Transforming the original play into a 60 minute Radio Drama was a challenge for the team and in particular for Emily. But it also provided opportunities. While, a theatre production may have some obvious advantages over a radio drama, the audio element of the Radio Drama is a major interest for Emily and her Sound engineer Ciaran Gallagher (who had directed the original production).
Other advantages also came out of the new format. In the original play the action shifted between the past and present. While, the original team achieved this very well in the theatre production, the radio production gave opportunities to use sound to make the jumps even more apparent.
Although The Horror Writer was Emily’s first foray into Horror, it is a genre that has now become more and more important. It is all about the story, telling stories, bringing the audience on a journey that started around camp fires with shadows dancing in the background and evolved in many ways but still retains story telling at its core.
It was also an unusual experience given the current restrictions. While early rehearsals could happen over Zoom when it came to full performance, only the actors were able to be present. This made things a bit more difficult but the team were able to overcome it very well.
With the help of dramaturg Peter Dunne, as well as the able direction of Hugh Hick this is an excellent production which you will not want to miss.
Two out of the three original cast members are back. Sinead Keegan and Philip Arneill revive their roles while Donnacha O’Dea steps into the role of Theo. Sinead and Philip were brilliant in the first production and even better this time around. Although, stepping into the shoes vacated by Brian Burroughs was not easy, Donnacha is excellent.
Hopefully, it won’t be long before we are all able to get back into the theatres around the country but in the mean time take advantage of this chance to experience a great piece of story telling: Emily Gilmor Murphy’s The Horror Writer on Radio One Extra tomorrow night at 8pm.
Theo: Donnacha O’Dea
Dani/ Marie: Sinead Keegan

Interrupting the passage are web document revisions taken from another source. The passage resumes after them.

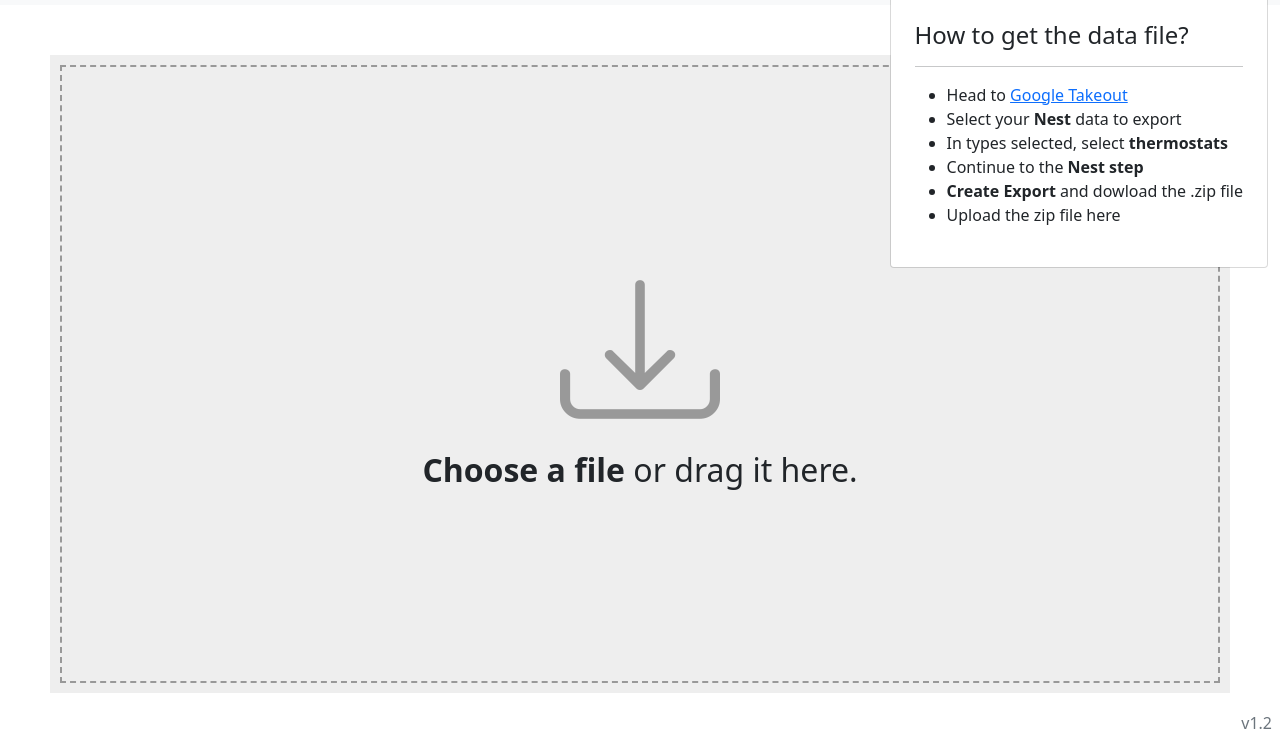
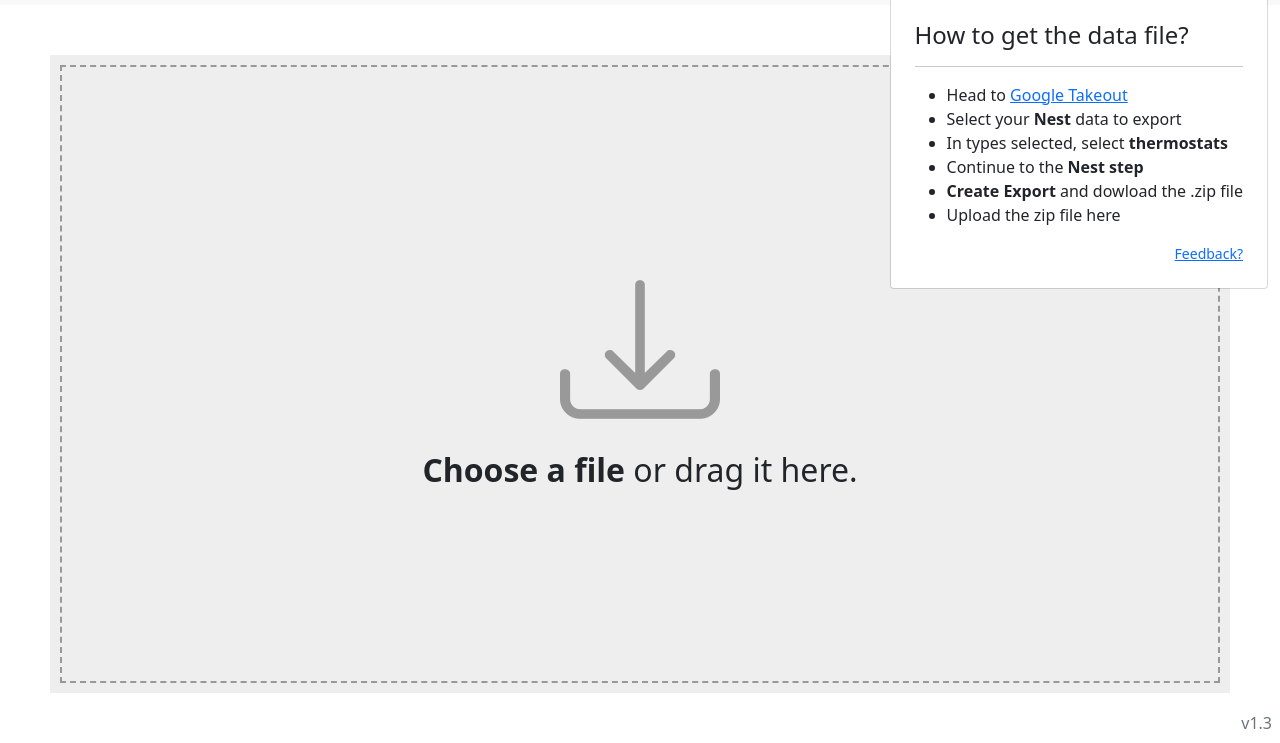
Before and after one commit to mmorgan4x/nest-viewer, a website: page index.html in a window 1280 px wide. Both pictures are taken after a click on the element 1248 px from the left and 31 px from the top of the page. Shown: the part 57-800 px from the top of the page. Drawn offline with nearby package versions, Linux system fonts and the light colour scheme.

Commit message:
added feedback link

```diff
--- a/index.html
+++ b/index.html
@@ -74,6 +74,7 @@
                         <li><b>Create Export</b> and dowload the .zip file</li>
                         <li>Upload the zip file here</li>
                     </ul>
+                    <a class="text-end small d-block" href="https://github.com/CaptM44/nest-viewer/discussions" target="_blank">Feedback?</a>
                 </div>
             </div>
         </div>
@@ -110,7 +111,7 @@
         </div>
     </div>
 
-    <div class="version text-muted">v1.2</div>
+    <div class="version text-muted">v1.3</div>
 
     <script src="index.js"></script>
 </body>
--- a/index.js
+++ b/index.js
@@ -38,6 +38,7 @@ async function parseZip(file) {
     let jsZip = new JSZip();
     let zip = await jsZip.loadAsync(file);
     let files = Object.values(zip.files);
+    console.log(files);
     let csvs = files.filter(t => t.name.match(/thermostats.+sensors\.csv/));
 
     let d = [];
```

Nick/ Patrick: Philip Arneill
Writer/ Producer: Emily Gilmor Murphy
Sound Design: Ciaran Gallagher
Dramaturg: Peter Dunne
Producer: Heather McCloud
Director: Hugh Hick